5. Your attitude reflects on your boss. If you treat customers as impositions, they will think the dealership doesn’t care about their business.
Why is positive output so important to a dealership’s owner? Well, beyond the obvious answer that a steady flow of business keeps the store’s doors open and the employees’ paychecks coming, ask yourself the following three questions and try to understand the answers from your boss’ perspective:
Would you work differently if the money came out of your pocket? When someone calls, emails or visits the store, imagine yourself reaching into your wallet, taking out $100 and giving it to your boss. Because that’s just what the dealership owner has done. Every time someone comes into the dealership, the owner pays marketing dollars, betting that you’re going to turn that investment into revenue for the business and income for yourself. The numbers are different for every store and every market, but that’s not important. What’s important is how you treat that potential new customer. Will you make a positive impression? Will you capture crucial contact information? Will you comport yourself in a way that differentiates you and this dealership from every other one in the marketplace?

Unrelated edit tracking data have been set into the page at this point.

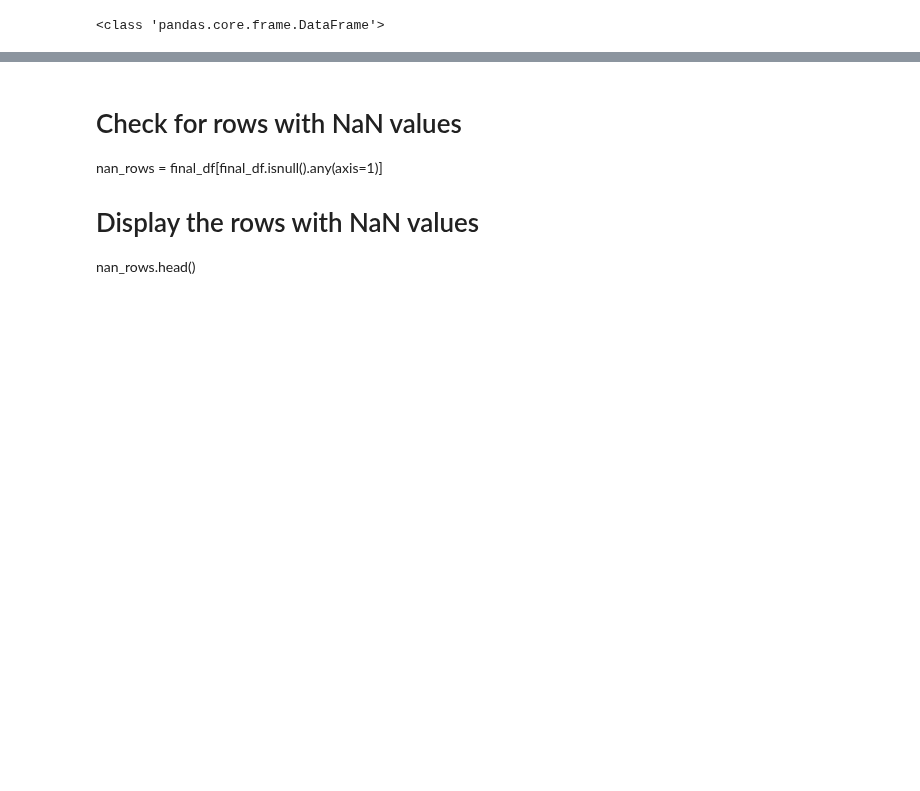
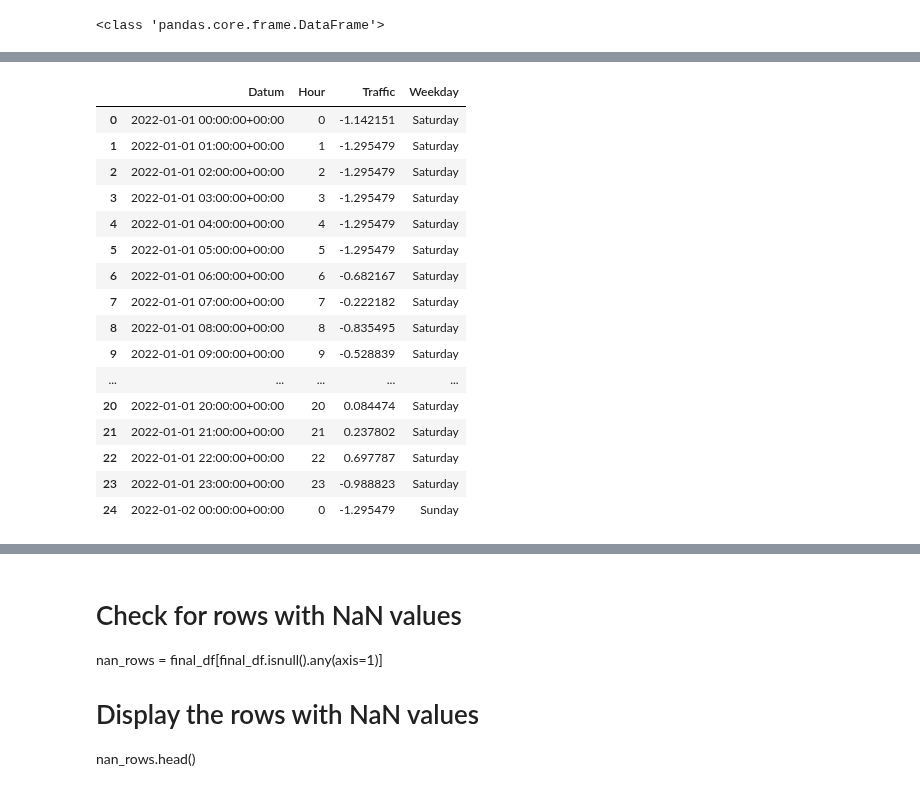
Before and after one commit to joejoejoejor/Its-Wekk, a Jupyter notebook: 4 - Data/1 - Max/Max_merge.ipynb, the cells around one changed output, grey strips where cells are left out. Drawn from its saved outputs; the diff is of its cells as text; code cells hidden in the pictures; blank space fills up the shorter version.

```diff
--- a/4 - Data/1 - Max/Max_merge.ipynb
+++ b/4 - Data/1 - Max/Max_merge.ipynb
@@ -125 +118,28 @@ Verkehrsdaten.head()
+# %%
+# Ensure 'Datum' is in datetime format
+Flugbewegungen['Datum'] = pd.to_datetime(Flugbewegungen['Datum'])
+
+# Add the 'Hour' column as timedelta
+Flugbewegungen['Datum'] = Flugbewegungen['Datum'] + pd.to_timedelta(Flugbewegungen['Hour'], unit='h')
+
+# Display the first 25 rows
+Flugbewegungen.head(25)
+# %% [output]
+|  | Datum | Hour | Traffic | Weekday |
+| 0 | 2022-01-01 00:00:00+00:00 | 0 | -1.142151 | Saturday |
+| 1 | 2022-01-01 01:00:00+00:00 | 1 | -1.295479 | Saturday |
+| 2 | 2022-01-01 02:00:00+00:00 | 2 | -1.295479 | Saturday |
+| 3 | 2022-01-01 03:00:00+00:00 | 3 | -1.295479 | Saturday |
+| 4 | 2022-01-01 04:00:00+00:00 | 4 | -1.295479 | Saturday |
+| 5 | 2022-01-01 05:00:00+00:00 | 5 | -1.295479 | Saturday |
+| 6 | 2022-01-01 06:00:00+00:00 | 6 | -0.682167 | Saturday |
+| 7 | 2022-01-01 07:00:00+00:00 | 7 | -0.222182 | Saturday |
+| 8 | 2022-01-01 08:00:00+00:00 | 8 | -0.835495 | Saturday |
+| 9 | 2022-01-01 09:00:00+00:00 | 9 | -0.528839 | Saturday |
+| ... | ... | ... | ... | ... |
+| 20 | 2022-01-01 20:00:00+00:00 | 20 | 0.084474 | Saturday |
+| 21 | 2022-01-01 21:00:00+00:00 | 21 | 0.237802 | Saturday |
+| 22 | 2022-01-01 22:00:00+00:00 | 22 | 0.697787 | Saturday |
+| 23 | 2022-01-01 23:00:00+00:00 | 23 | -0.988823 | Saturday |
+| 24 | 2022-01-02 00:00:00+00:00 | 0 | -1.295479 | Sunday |
 # %%
```
Also changed, not shown: parts of 8 cells of this notebook, 1 other file.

Whose customer is it? Certainly you must be joking when you say you don’t want to assist a specific customer because the salesperson he’s been working with has the day off or is with another customer!? You’re not in business for yourself, pal, so you’re not allowed to make that decision. You didn’t secure the franchise, buy the building, acquire the inventory, build the infrastructure and insure the whole operation. Another sales behavior that reveals a selfish demeanor is saying something like, “I have this motorcycle available…” or “I can offer you this…” Every customer isour customer.
When you sell a motorcycle, do you think you just made $20,000 for the boss? I’m always amazed when I hear salespeople who, upon closing a deal, announce, “Well, I just made $20,000 for the man.” You’re kidding, right? The boss bought the bike, paid the marketing costs, handled the operational expenses and will soon hand you a commission check. If your dealership is running at 5 percent net profitability — which many do — that means for every dollar you take in, your dealership owner keeps one nickel. That’s a lot of risk, and a lot of effort, for not a huge return.
Working at a motorcycle dealership needs to be a collaborative effort. As a salesperson, you must understand the realities of owning a business, just as owners must recognize the realities of being a salesperson.
I once asked a longtime Harley-Davidson dealer in Texas, “How many people do you have working for you now?” I’ll never forget his response. Without missing a beat, he said, “About half of ’em.”
The old adage is true: Far too many people quit looking for work the moment they get a job. Don’ t be one of them.
Your boss will love you for it.